Problem:
With the images removed, return every line below exactly as it reads.

Data under study:
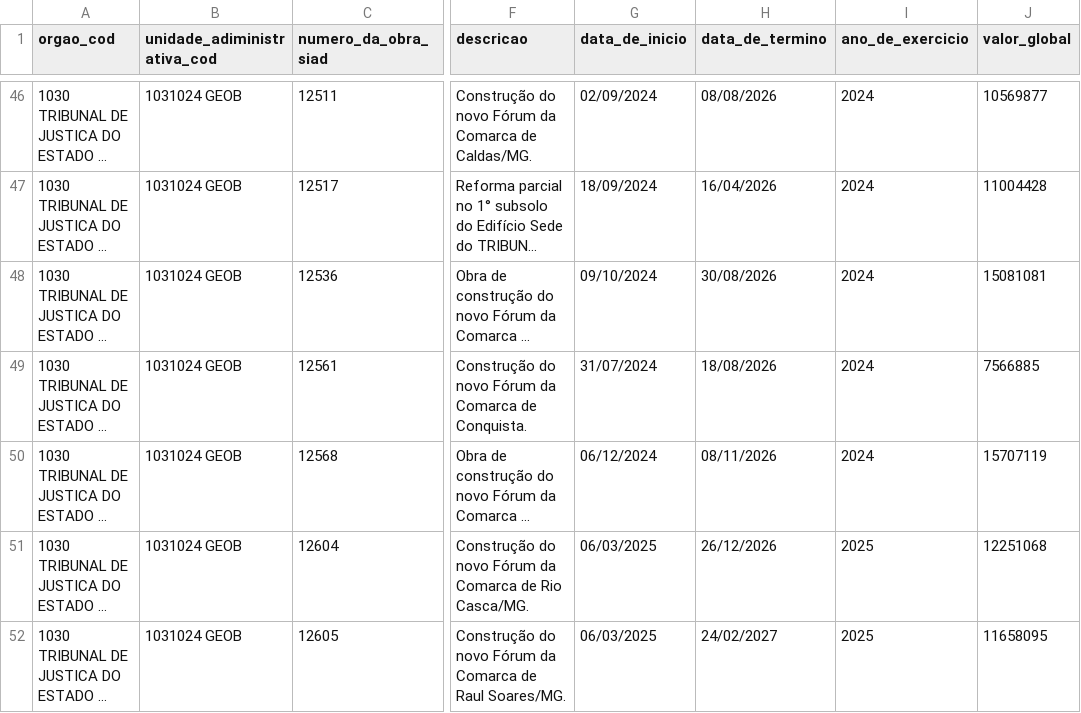
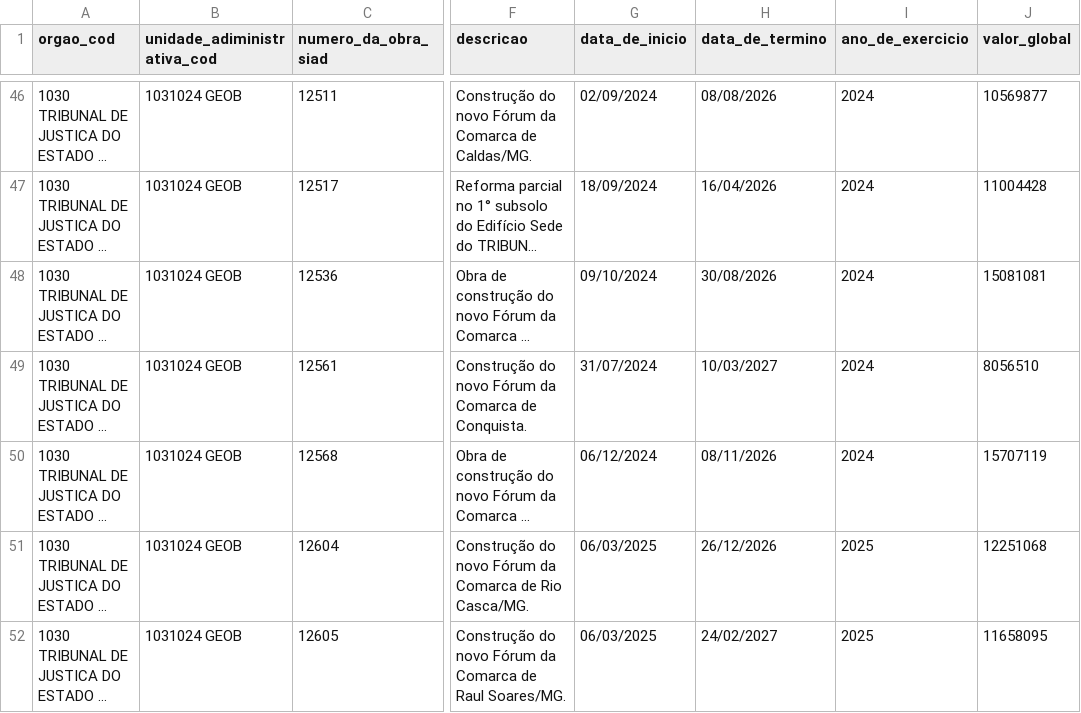
Before and after one commit to splor-mg/dados-sisor-2026, a CSV file: data/base_obras_siad.csv, drawn as a sheet; only a part is shown, gaps mark what is left out; long unchanged cells end in …; the diff covers the shown part only; the diff names each change by its address in the sheet, - before the commit and + after, or states it on an @@ line.

```diff
--- a/data/base_obras_siad.csv
+++ b/data/base_obras_siad.csv
-H49 (data_de_termino): 18/08/2026
+H49 (data_de_termino): 10/03/2027
-J49 (valor_global): 7566885
+J49 (valor_global): 8056510
```
Also changed, not shown: 2 added rows elsewhere in this file, 2 other files.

Reply to the task:
Before and after one commit to splor-mg/dados-sisor-2026, a CSV file: data/base_obras_siad.csv, drawn as a sheet; only a part is shown, gaps mark what is left out; long unchanged cells end in …; the diff covers the shown part only; the diff names each change by its address in the sheet, - before the commit and + after, or states it on an @@ line.

```diff
--- a/data/base_obras_siad.csv
+++ b/data/base_obras_siad.csv
-H49 (data_de_termino): 18/08/2026
+H49 (data_de_termino): 10/03/2027
-J49 (valor_global): 7566885
+J49 (valor_global): 8056510
```
Also changed, not shown: 2 added rows elsewhere in this file, 2 other files.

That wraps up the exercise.